What you need to do:
Filter the entries, keeping every line with the string "background".

Front-end code change data
*** Block opens ***

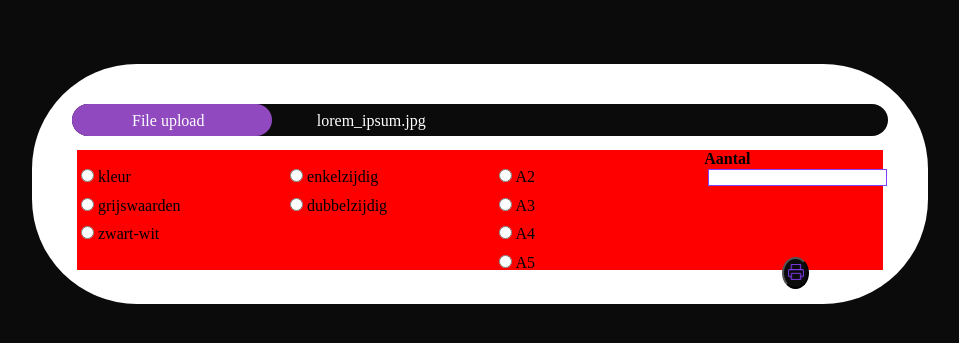
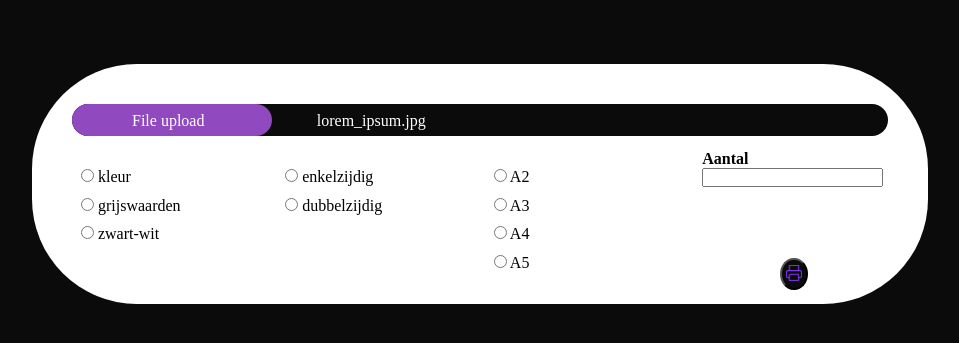
Before and after one commit to EMMELINEMARTENS/Cloud-Printer-IoT, a Python web app: template templates/index.html in a window 1280 px wide. Shown: the part 372-715 px from the top of the page, without its empty margins (160-1119 px from the left). Run offline with Jinja, Linux system fonts and the light colour scheme; the template is opened without the code that fills it, so the values that code supplies are empty.

Commit message:
purpleradiotest

```diff
--- a/templates/css/style.css
+++ b/templates/css/style.css
@@ -9,7 +9,7 @@ body {
 }
 
 
-@media only screen and (max-width: 2000px) {
+@media only screen and (max-width: 2100px) {
 	body.background {
 		background-image: url('../../images/galaxy.gif');
 		background-repeat: no-repeat;
@@ -106,7 +106,7 @@ body {
 		margin-top: 1%;
 
 	}
-	input{
+	input.purpleradio{
 		margin-left: 2%;
 		border:solid 2px var(--primary-color);
 	}
@@ -130,9 +130,7 @@ body {
 
 		margin-top: 5%;
 	}
-input {
-	border:solid 1px var(--primary-color);
-}
+
 }
 
 @media only screen and (max-width: 3840px) {
@@ -224,7 +222,6 @@ input {
 		display: flex;
 		margin: 6% 5%;
 		height: 15vh;
-		background-color: red;
 	}
 
 	form.options {
@@ -232,6 +229,10 @@ input {
 		width: 30%;
 
 
+	}
+	input.purpleradio{
+		margin-left: 2%;
+		border:solid 2px var(--primary-color);
 	}
 
 	button {
--- a/templates/index.html
+++ b/templates/index.html
@@ -34,15 +34,15 @@
 		<div class="optionsmaincontainer">
 		<form class="options">
 		<div class="radiocontainer">
-				<input type="radio" id="kleur" name="printerkleurenpatroon" value="kleur"/>
+				<input type="radio" id="kleur" name="printerkleurenpatroon" value="kleur" class="purpleradio"/>
 				<label for="kleur">kleur</label>
 		</div>
 		<div class="radiocontainer">
-			<input type="radio" id="grijswaarden" name="printerkleurenpatroon" value="grijswaarden"/>
+			<input type="radio" id="grijswaarden" name="printerkleurenpatroon" value="grijswaarden" class="purpleradio"/>
 			<label for="grijswaarden">grijswaarden</label>
 		</div>
 		<div class="radiocontainer">
-			<input type="radio" id="zwart-wit" name="printerkleurenpatroon" value="zwart-wit"/>
+			<input type="radio" id="zwart-wit" name="printerkleurenpatroon" value="zwart-wit" class="purpleradio"/>
 			<label for="zwart-zwit">zwart-wit</label>
 		</div>
 		</form>
@@ -67,11 +67,11 @@
 		</div>
 		<div class="radiocontainer">
 			<input type="radio" id="A4" name="paginaformaat" value="A4"/>
-			<label for="">A4</label>
+			<label for="A4">A4</label>
 		</div>
 		<div class="radiocontainer">
 			<input type="radio" id="A5" name="paginaformaat" value="A5"/>
-			<label for="">A5</label>
+			<label for="A5">A5</label>
 		</div>
 		</form>
 		<form class="copiescontainer">
```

*** Block closes ***

Expected answer:
 	body.background {
 		background-image: url('../../images/galaxy.gif');
 		background-repeat: no-repeat;
-		background-color: red;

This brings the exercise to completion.